Don’t tell anyone, but I’ve been spying on my next-door neighbors.
Okay, not on the neighbors themselves, but the stonemasons they hired to build a new porch and patio.
So far, the contractors have assembled an elegantly curved, four-foot high wall that serves as the border for an intimate outdoor dining space. From there, it’s a couple of steps down to a patio area that is shaping up to be a nifty spot for sitting and reading a book or maybe catching a mid-summer snooze.
I’ve always admired stone artisans who can fit together random pieces of rock to create patterns that are attractive and perfectly straight. Then again, I admire anyone who can build anything that comes out perfectly straight.
Because while I do just fine when it comes to repairing or extending things, I’m not so good at building stuff from scratch. Heck, even as a kid my Lincoln Log houses came out looking kind of tipsy.
One reason, I suspect, is that I lack the patience (and skill) for getting the foundation level. And if you start out with a foundation that’s out of whack, it can only get worse. On the other hand, my neighbor’s contractors spent days just measuring, leveling the base before setting the first stone.
So what’s the connection?
Just this: As a communicator, you set the foundation for brand recognition and sales revenue with the messages and content you create.
But like me and my Lincoln Logs, too many companies either forget the foundation altogether, or build it with slopes and sags. Maybe there are too many jargony brochures or the purportedly serious pieces are little more than self-promoting fluff.
To reach buyers and influencers, you need a foundation that’s just as level at the corners as it is in the middle. That means identifying all of your audiences and their roles in the purchase process, the kinds of information they need and the ways they prefer to consume that information. Then, take the time to make sure that each piece fits evenly into that form.
Once you’ve established the foundation, you can rely on it to build out those strong connections with buyers at every touch point…
The bottom line: Outbound communication programs need to be built on a level foundation made from a solid content inventory.

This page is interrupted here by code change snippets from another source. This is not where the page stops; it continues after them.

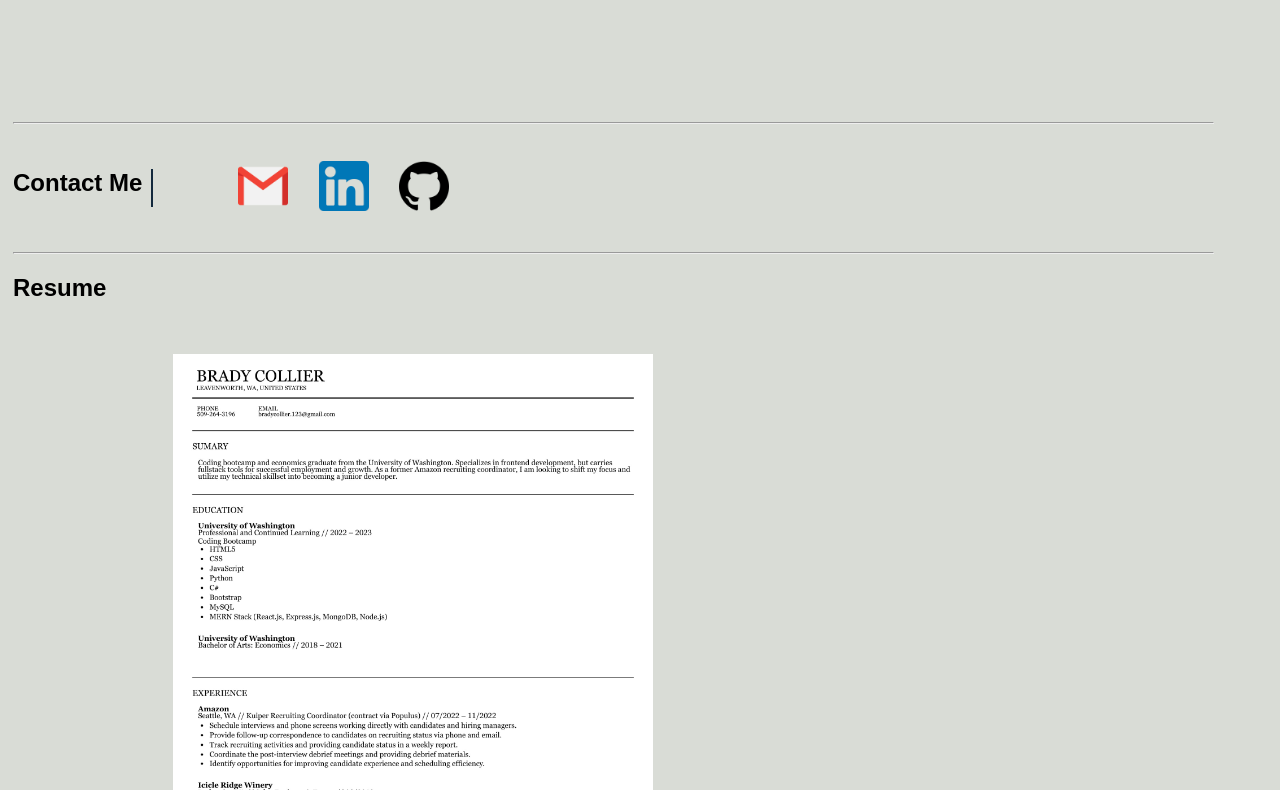
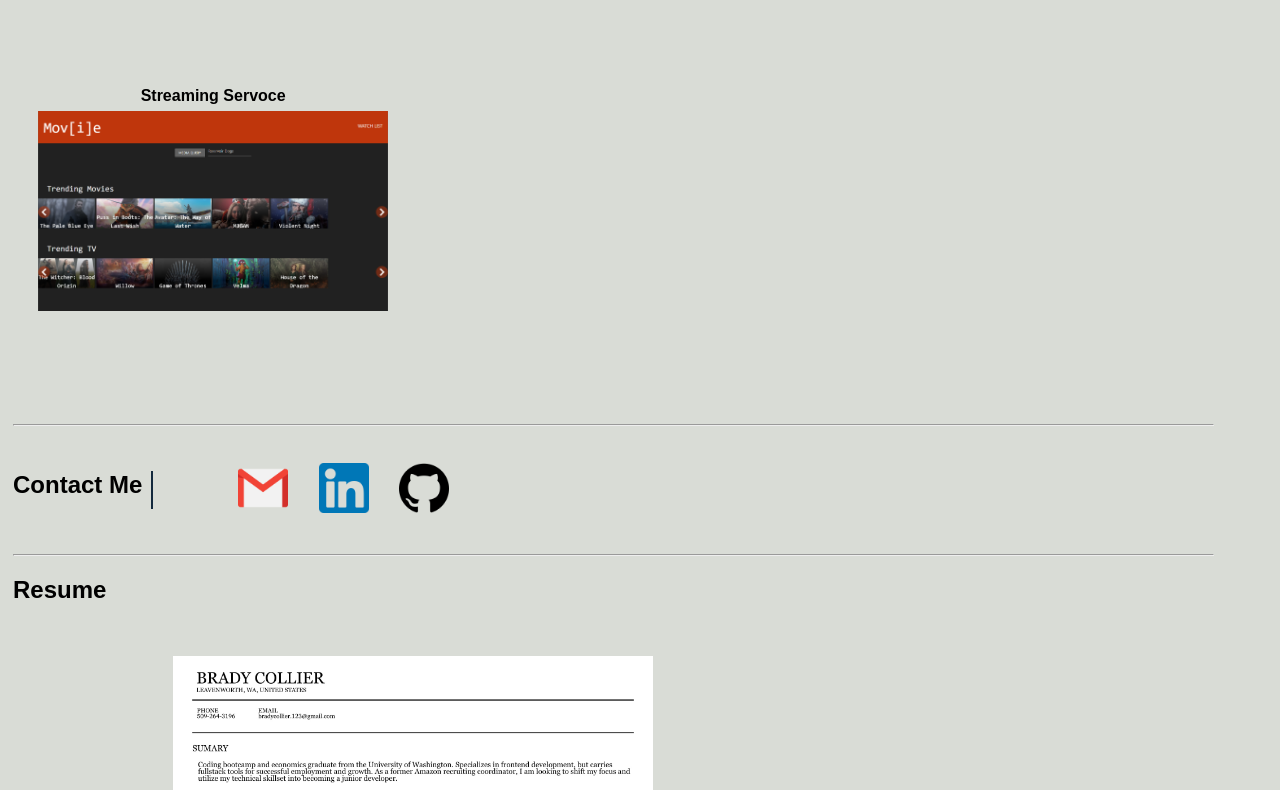
Before and after one commit to bradyc96/portfolio, a plain HTML site: page index.html in a window 1280 px wide. Shown: the part 975-1765 px from the top of the page. Drawn offline with Linux system fonts and the light colour scheme.

Commit message:
portfolio additions

```diff
--- a/assets/css/style.css
+++ b/assets/css/style.css
@@ -21,7 +21,7 @@ h1 {
 
 #trees {
     max-width: 90%;
-    min-width: 85%;
+    min-width: 80%;
     margin: 0 auto;
 }
 
@@ -85,13 +85,11 @@ p {
 } */
 
 .container {
-    grid-area: main;
     display: grid;
     grid-template-columns: repeat(3, 1fr);
     grid-auto-rows: 350px;
     justify-items: center;
-    padding-top: 3rem;
-    padding-bottom: 1rem;
+    padding-top: 1rem;
 }
 
 h4 {
--- a/index.html
+++ b/index.html
@@ -21,7 +21,7 @@
          </nav>
     </header>
 
-    <div id = "background"><img src="assets/images/trees.jpg" alt="trees background" id="trees"></div>
+    <div id = "background"><img src="assets/images/trees.jpg" alt="trees ba bckground" id="trees"></div>
 
     <main>
 
@@ -54,9 +54,15 @@
                         <h4>Quiz Challenge</h4>
                             <div class="linkImg">
                                 <a href="https://bradyc96.github.io/password-generator/">
-                                    <img src="assets/images/quiz.jpg" alt="password"></a>
+                                    <img src="assets/images/quiz.jpg" alt="quiz"></a>
                             </div>
                     </div>
+                    <div id="streamingService">
+                        <h4>Streaming Servoce</h4>
+                            <div class="linkImg">
+                                <a href="https://error201.github.io/StreamingSearch/">
+                                    <img src="assets/images/movie.png" alt="movie"></a>
+                            </div>
                 </div>
         </section>
          <hr>
```
Also changed, not shown: assets/images/movie.png (added).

No doubt, getting there takes time, planning, insight and work.
The alternative? Finding yourself between a rock and a hard place.